The development of smallholder agriculture in developing countries is particularly sensitive to transport strategies and many isolated subsistence farmers have little or no opportunity to escape poverty, as their potential marketing activities are hampered by inadequate or poor transport facilities. Isolation is a significant factor that limits the life quality of rural communities in developing countries. It discourages production by increasing marketing and production cost, limits access to education and health facilities, reduces social integration, slow down the diffusion of new technologies. More over women and children incur drudgery particularly with regard to collection of firewood and water that require walking time of up to 10 hours. The main objective of the current work is to make a review and develop general guidelines addressing various transport issues, technologies and programmes to improve rural transport of goods, infrastructures and services to harmonize rural development and help create an economically sound and healthy environment for the farm and business community to enhance commercialisation, trading and exchange of goods and services from rural to peri urban and urban areas in a sustainable manner to raise the standard of living and quality of life of the rural community

Funding organization: FAO

Project leader: Prof Girma Gebresenbet, Girma.Gebresenbet@bt.slu.se
Tel: +46 18 671901


Work performance, physiological and behavioural responses of camels when pulling carts and sledges


The current project deals with the working performances of different camel breeds in Kenya in relation to physiological and behavioral responses when pulling loads in agricultural and forest fields. Investigations were made on three dromedary camels of 4-5 years old, two of them were crossbreed of “Pakistani” and “Somali” referred to as camels 817 and 822, and the third one, a pure “Pakistani” breed, referred as camel 825 were used for this study. The study determined the maximum load in relation to heart rates, speed and behavioural responses of camels when pulling loaded carts and sledges. Continuous measurements of heart rate and speed were made and behaviour of the animals were observed during the pulling exercise. The camels pulled loads with carts and sledges for 15 minutes to 3 hours on 300 m to 13.6 km farm tracks before showing signs of tiredness and refusal to move. Within 4-5 minutes when the camels started working, the heart rate increased rapidly from the initial value of 50 bpm to a steady state values between 73-111 bpm (increased by 44-178 percent) when pulling loaded sledge and cart for the three camels. When the loads were removed the heart rates dropped rapidly to the minimum of 50 bpm within 8-15 minutes. The maximum load of 562 kg pulled was 119, 124 and 143% of the live weights for crossbred camels 817 and 822 and pure “Pakistani” camel 825, respectively. The load-live weight ratios of the three camels were 83-143% and 33-64% for cart and sledge, respectively. In the static condition, the pull-live weight ratios for cart and sledge were 48-73% and 24-73% respectively. In the moving conditions, the pull-live weight ratios ranged from 29-51% and 15-30%.

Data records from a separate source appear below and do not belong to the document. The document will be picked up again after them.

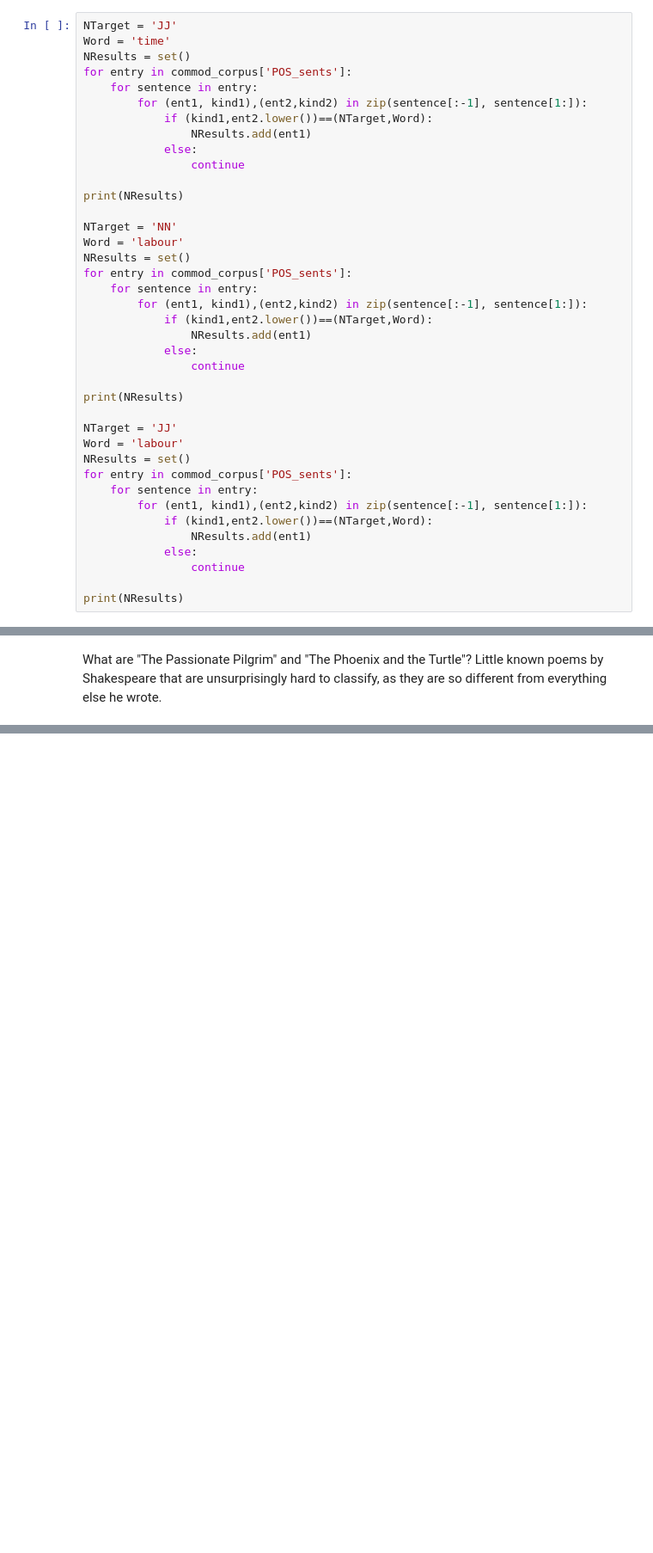
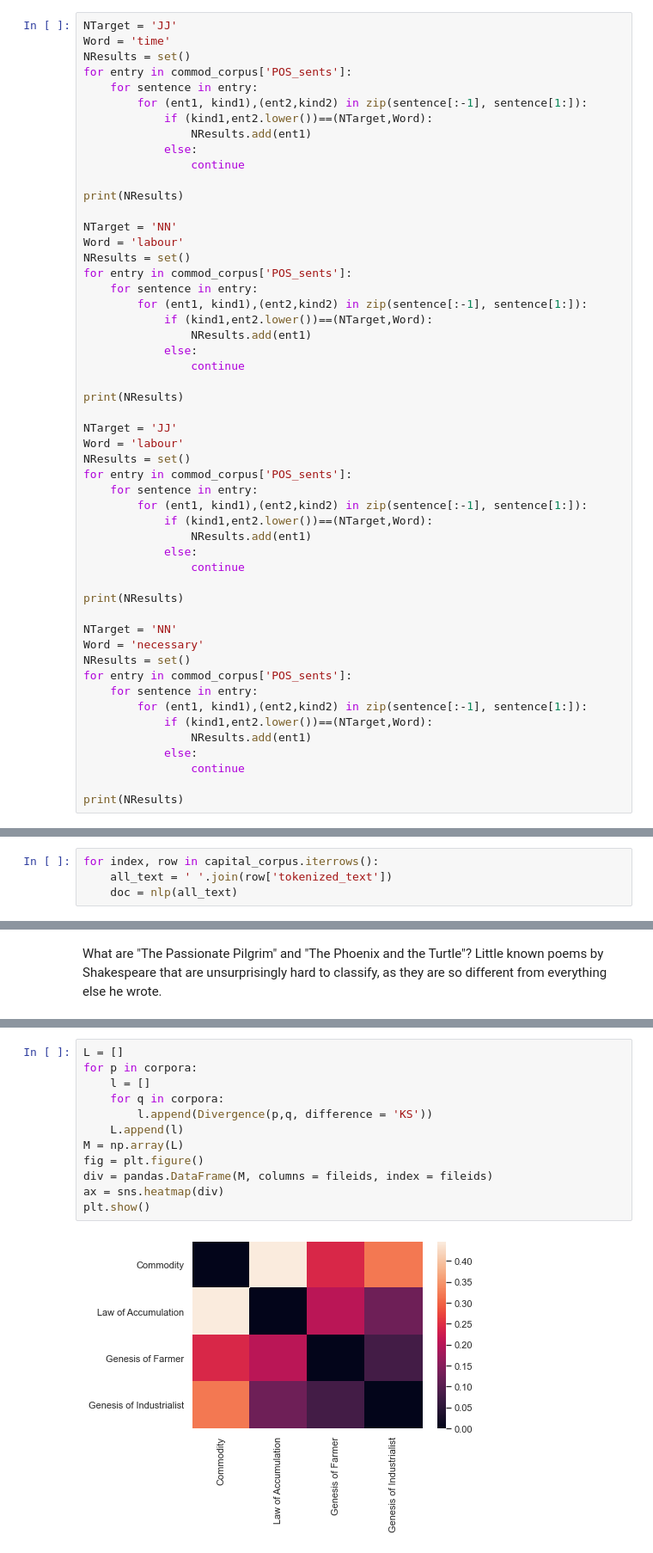
Before and after one commit to jcvotava/Homework-Notebooks, a Jupyter notebook: week-2/Votava_Week_2_HW.ipynb, the cells around one changed output, grey strips where cells are left out. Shown at 86% size. Saved outputs shown, nothing was run; the diff lists cells and outputs as text; blank space fills up the shorter version.

```diff
--- a/week-2/Votava_Week_2_HW.ipynb
+++ b/week-2/Votava_Week_2_HW.ipynb
@@ -1254,4 +1221,17 @@ for entry in commod_corpus['POS_sents']:
                 continue
 
 print(NResults)
+
+NTarget = 'NN'
+Word = 'necessary'
+NResults = set()
+for entry in commod_corpus['POS_sents']:
+    for sentence in entry:
+        for (ent1, kind1),(ent2,kind2) in zip(sentence[:-1], sentence[1:]):
+            if (kind1,ent2.lower())==(NTarget,Word):
+                NResults.add(ent1)
+            else:
+                continue
+
+print(NResults)
 # %% [output]
@@ -1712,0 +1699,4 @@ value NOUN attr becomes
+# %%
+for index, row in capital_corpus.iterrows():
+    all_text = ' '.join(row['tokenized_text'])
+    doc = nlp(all_text)
@@ -2114,0 +2152,14 @@ array(['Commodities', 'Ch. 1 as per First German Edition', 'Exchange',
+# %%
+L = []
+for p in corpora:
+    l = []
+    for q in corpora:
+        l.append(Divergence(p,q, difference = 'KS'))
+    L.append(l)
+M = np.array(L)
+fig = plt.figure()
+div = pandas.DataFrame(M, columns = fileids, index = fileids)
+ax = sns.heatmap(div)
+plt.show()
+# %% [output]
+[figure, added]
```
Also changed, not shown: parts of 44 cells of this notebook, 1 other file.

As loads increased over test distances and days, animal behaviour altered through reduced speed, refusal to walk, sitting, palliating, sweating, urinating, vocalization, and defecation. The average pulling speed ranged from 1 to 1.8 m/s for the three camels for both implements. The fastest speed was reported for Pakistani x Somali crossbreed camel 822, when pulling the highest load of 562 kg over 1.6 km with the cart. The pure Pakistani camel was the lightest in weight (3920 N) and it pulled the 562 kg load, which was 143% of its own body weight for only 15 minutes over 300 m of the track. In the current work, the concept of Performance Index has been introduced to determine the optimum load animals could pull without compromising their welfare.


Project Group: Prof Girma Gebresenbet
Department of Biometry and Engineering, Swedish University of Agricultural Sciences (SLU),
P.O Box 7032, S-750 07 Uppsala, Sweden
Tel: +46 18 671901

Dr Pascal G Kambutho, Kenya

Mr Peter Simkin, Kenya

Dr Emmanuel Y.H. Bobobee, Ghana